Gregg Braden, a former earth science expert and computer systems designer, is an author and guide to sacred sites throughout the world. He and his wife divide their time between New Mexico and Florida.
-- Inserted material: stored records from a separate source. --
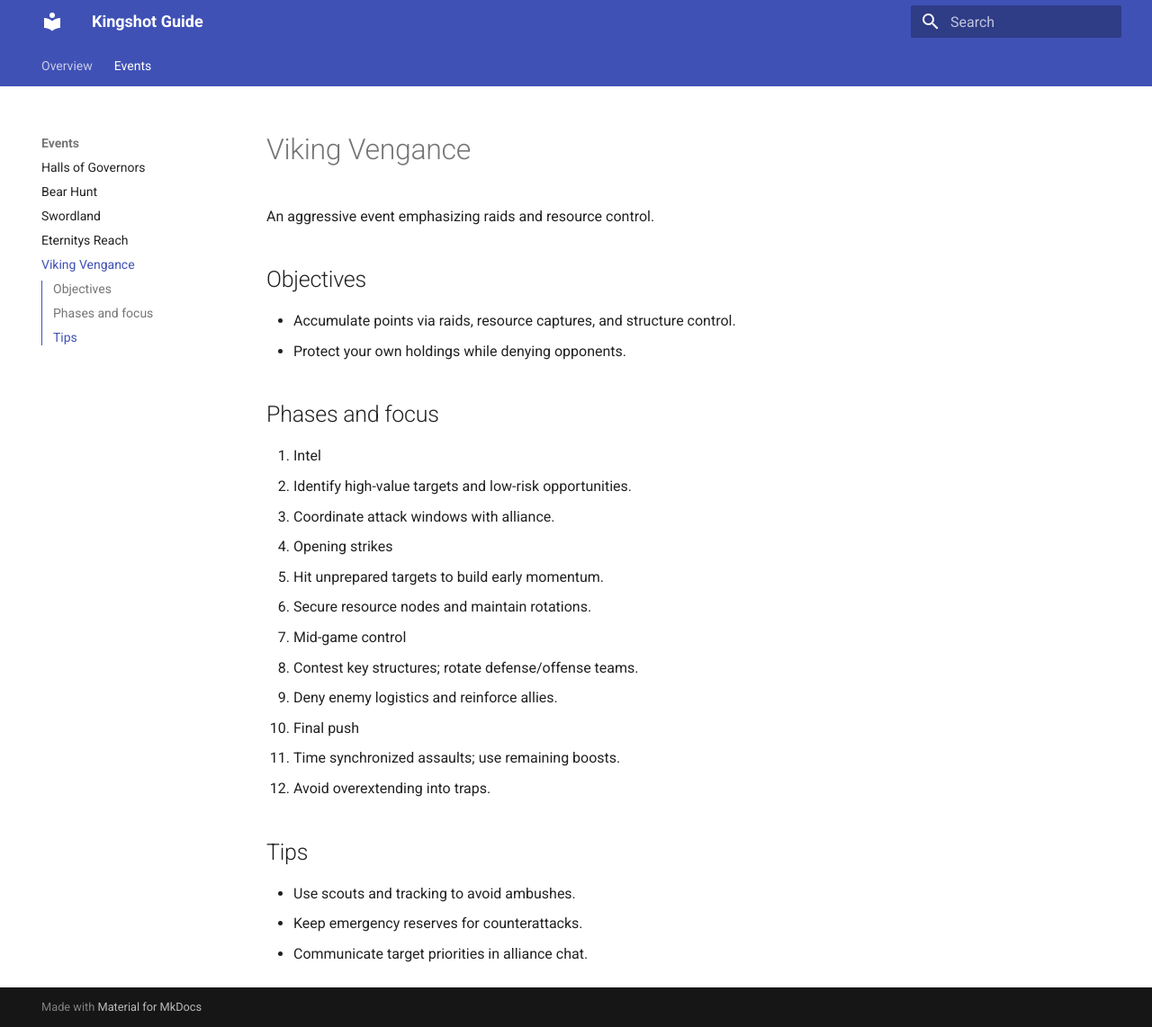
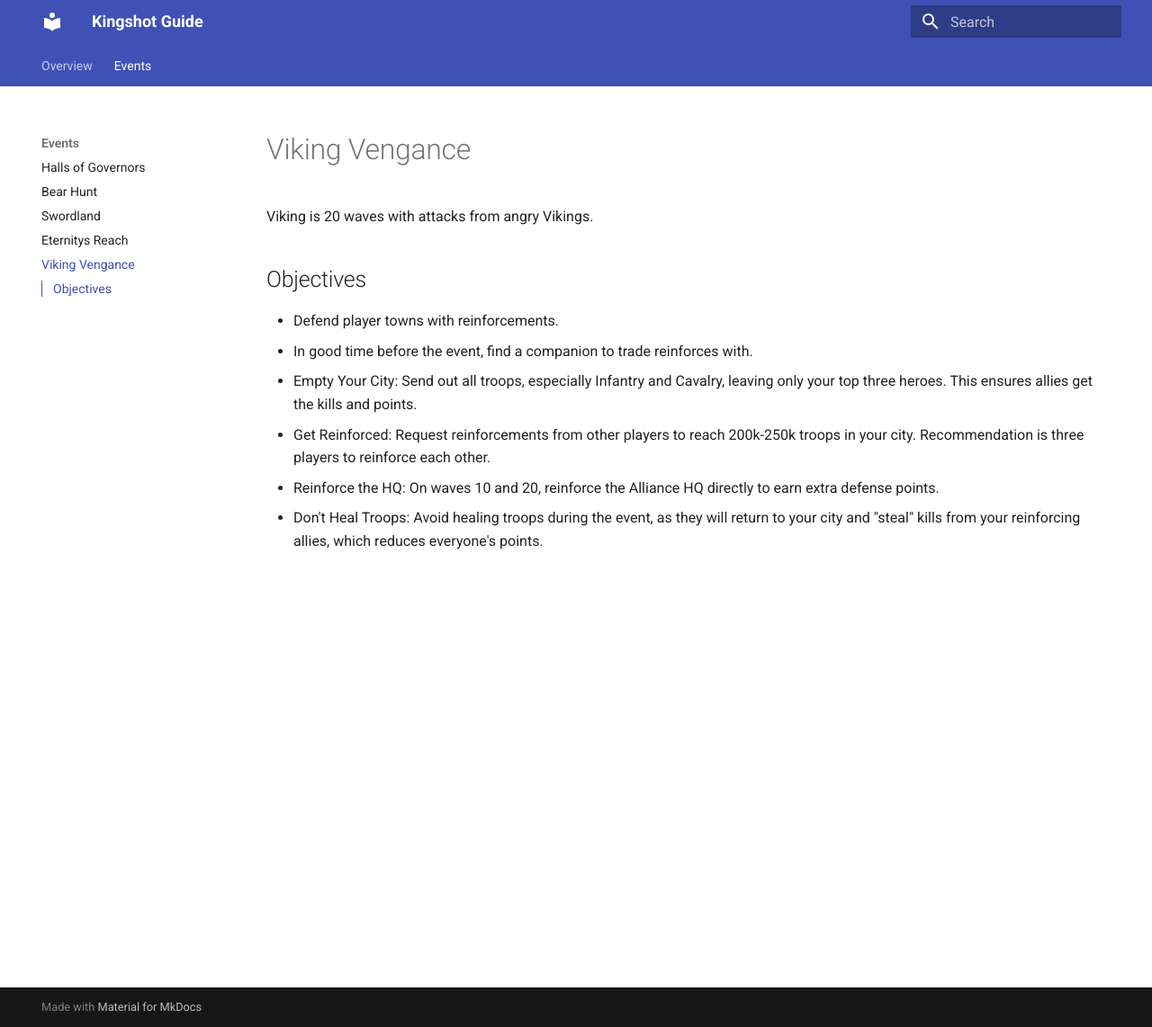
Before and after one commit to gjerdrun/kingshot_guide, an MkDocs documentation site: the page built from docs/events/viking-vengance.md, in a window 1280 px wide and 1142 px high. Shown: the whole window at 90% size. Built offline with MkDocs 1.6.1 and Material for MkDocs 9.7.7, drawn with Linux system fonts in a browser that asks for light colours.

Commit message:
Refactor event documentation for clarity and conciseness across multiple event files

```diff
--- a/docs/events/viking-vengance.md
+++ b/docs/events/viking-vengance.md
@@ -1,26 +1,11 @@
 # Viking Vengance
 
-An aggressive event emphasizing raids and resource control.
+Viking is 20 waves with attacks from angry Vikings.
 
 ## Objectives
-- Accumulate points via raids, resource captures, and structure control.
-- Protect your own holdings while denying opponents.
-
-## Phases and focus
-1. Intel
-   - Identify high-value targets and low-risk opportunities.
-   - Coordinate attack windows with alliance.
-2. Opening strikes
-   - Hit unprepared targets to build early momentum.
-   - Secure resource nodes and maintain rotations.
-3. Mid-game control
-   - Contest key structures; rotate defense/offense teams.
-   - Deny enemy logistics and reinforce allies.
-4. Final push
-   - Time synchronized assaults; use remaining boosts.
-   - Avoid overextending into traps.
-
-## Tips
-- Use scouts and tracking to avoid ambushes.
-- Keep emergency reserves for counterattacks.
-- Communicate target priorities in alliance chat.
+- Defend player towns with reinforcements.
+- In good time before the event, find a companion to trade reinforces with.
+- Empty Your City: Send out all troops, especially Infantry and Cavalry, leaving only your top three heroes. This ensures allies get the kills and points.
+- Get Reinforced: Request reinforcements from other players to reach 200k-250k troops in your city. Recommendation is three players to reinforce each other.
+- Reinforce the HQ: On waves 10 and 20, reinforce the Alliance HQ directly to earn extra defense points.
+- Don't Heal Troops: Avoid healing troops during the event, as they will return to your city and "steal" kills from your reinforcing allies, which reduces everyone's points.
```
Also changed, not shown: docs/events/eternitys-reach.md (+1 -21 lines), docs/events/halls-of-governors.md (+0 -1 lines), docs/events/swordland.md (+1 -21 lines).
Braden, author of Walking Between the Worlds and Awakening to Zero Point, examines one of the ancient texts found in the 1947 discovery of the Dead Sea Scrolls at Nag Hammadi. Braden contends that scholars have misinterpreted the Isaiah Scroll, which opens with apocalyptic visions of massive global destruction followed by a time of peace. The author claims that the scroll contains the key to a lost scientific tradition that promises to end war and heal our bodies. Indeed, he contends, Isaiah's prophecies can help us make sense of recent changes in climate and weather, changes that, according to Braden, have perplexed Western scientists untutored in the ancient prophecies. He suggests that we may be living in the era that precedes the destruction Isaiah predicted. But we are not destined to fulfill the prophecies: prayer, writes Braden, "allows us to choose which future prophecy we live." Not just any prayer, of course: Braden finds traditional Western prayer inadequate to the task, so he introduces readers to a (somewhat garbled) lost mode of prayer where the supplicant does not ask for something but acknowledges that somehow the prayer has already been fulfilled. Spiritual seekers in America have long and venerable traditions of trying to match up the general prophecies in ancient texts with specific contemporary events; Braden's bizarre attempt may not, in the end, prove to be more accurate than those that identified Gorbachev as the Antichrist. (Apr.) Copyright 2000 Cahners Business Information.